Itemized modification records:
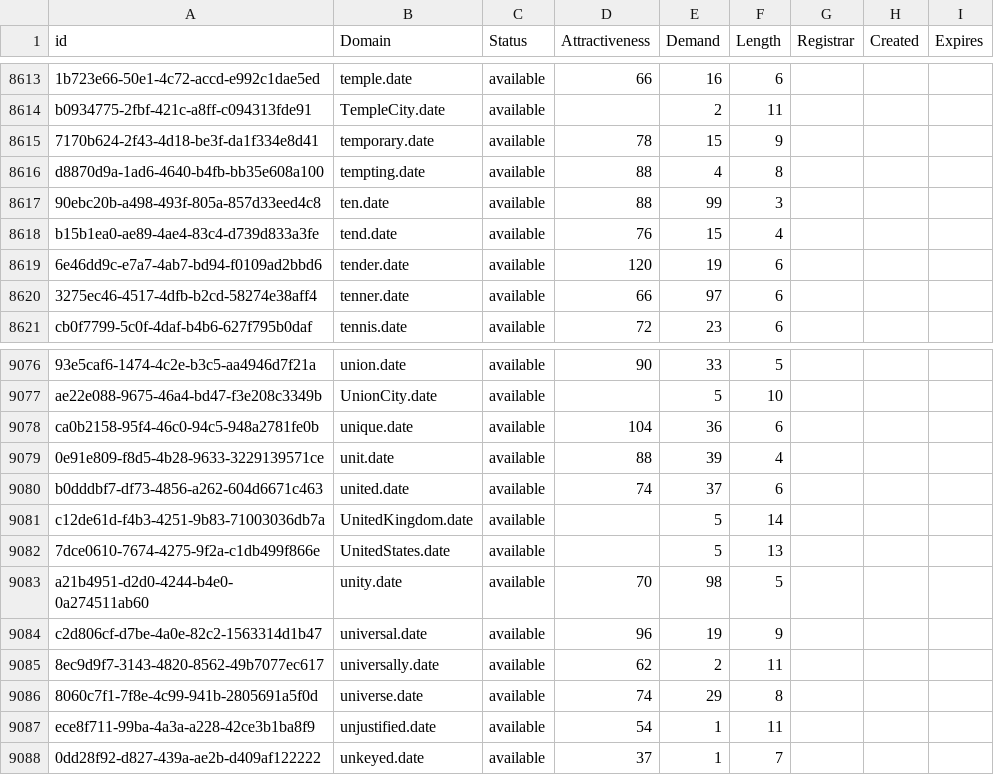
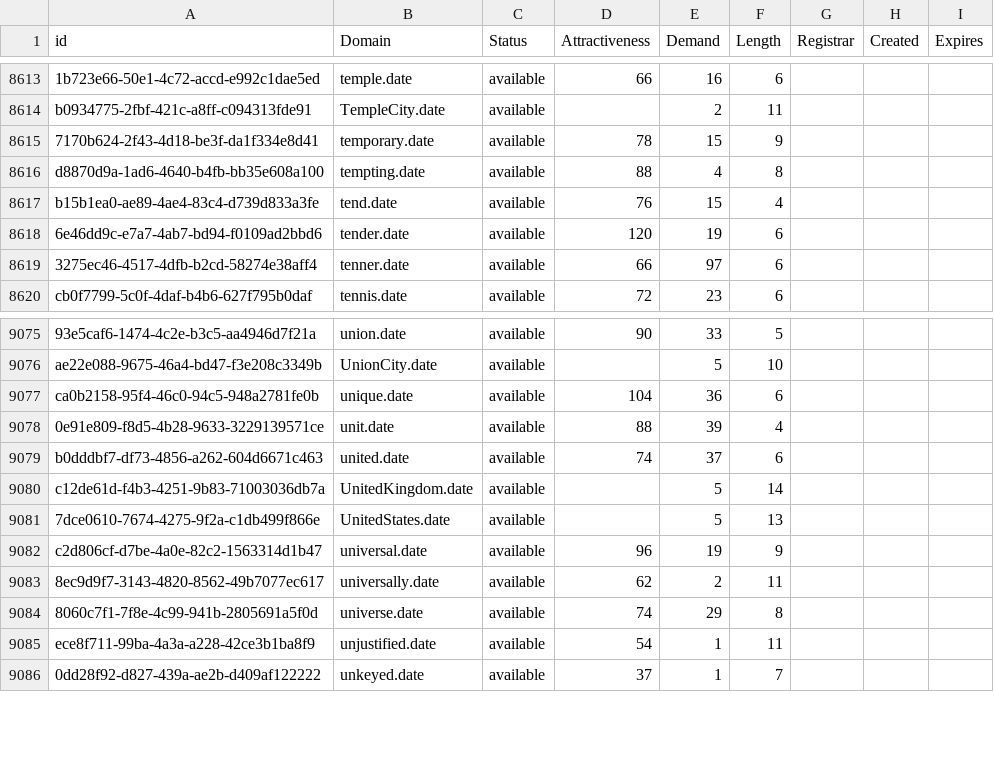
Before and after one commit to UniqueDomains/date-oneword-domains, a CSV file: date.csv, drawn as a sheet; only a part is shown, gaps mark what is left out.

Commit message:
Domains update

```diff
--- a/date.csv
+++ b/date.csv
@@ -8616,3 +8616,2 @@ b0934775-2fbf-421c-a8ff-c094313fde91,TempleCity.date,available,,2,11,,,
 d8870d9a-1ad6-4640-b4fb-bb35e608a100,tempting.date,available,88,4,8,,,
-90ebc20b-a498-493f-805a-857d33eed4c8,ten.date,available,88,99,3,,,
 b15b1ea0-ae89-4ae4-83c4-d739d833a3fe,tend.date,available,76,15,4,,,
@@ -9082,3 +9081,2 @@ c12de61d-f4b3-4251-9b83-71003036db7a,UnitedKingdom.date,available,,5,14,,,
 7dce0610-7674-4275-9f2a-c1db499f866e,UnitedStates.date,available,,5,13,,,
-a21b4951-d2d0-4244-b4e0-0a274511ab60,unity.date,available,70,98,5,,,
 c2d806cf-d7be-4a0e-82c2-1563314d1b47,universal.date,available,96,19,9,,,
```
Also changed, not shown: 2 other files.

**Task requirements:** Wherever the string "shown" appears in the data above, report the whole line.

**Answer to this exercise:**
Before and after one commit to UniqueDomains/date-oneword-domains, a CSV file: date.csv, drawn as a sheet; only a part is shown, gaps mark what is left out.
Also changed, not shown: 2 other files.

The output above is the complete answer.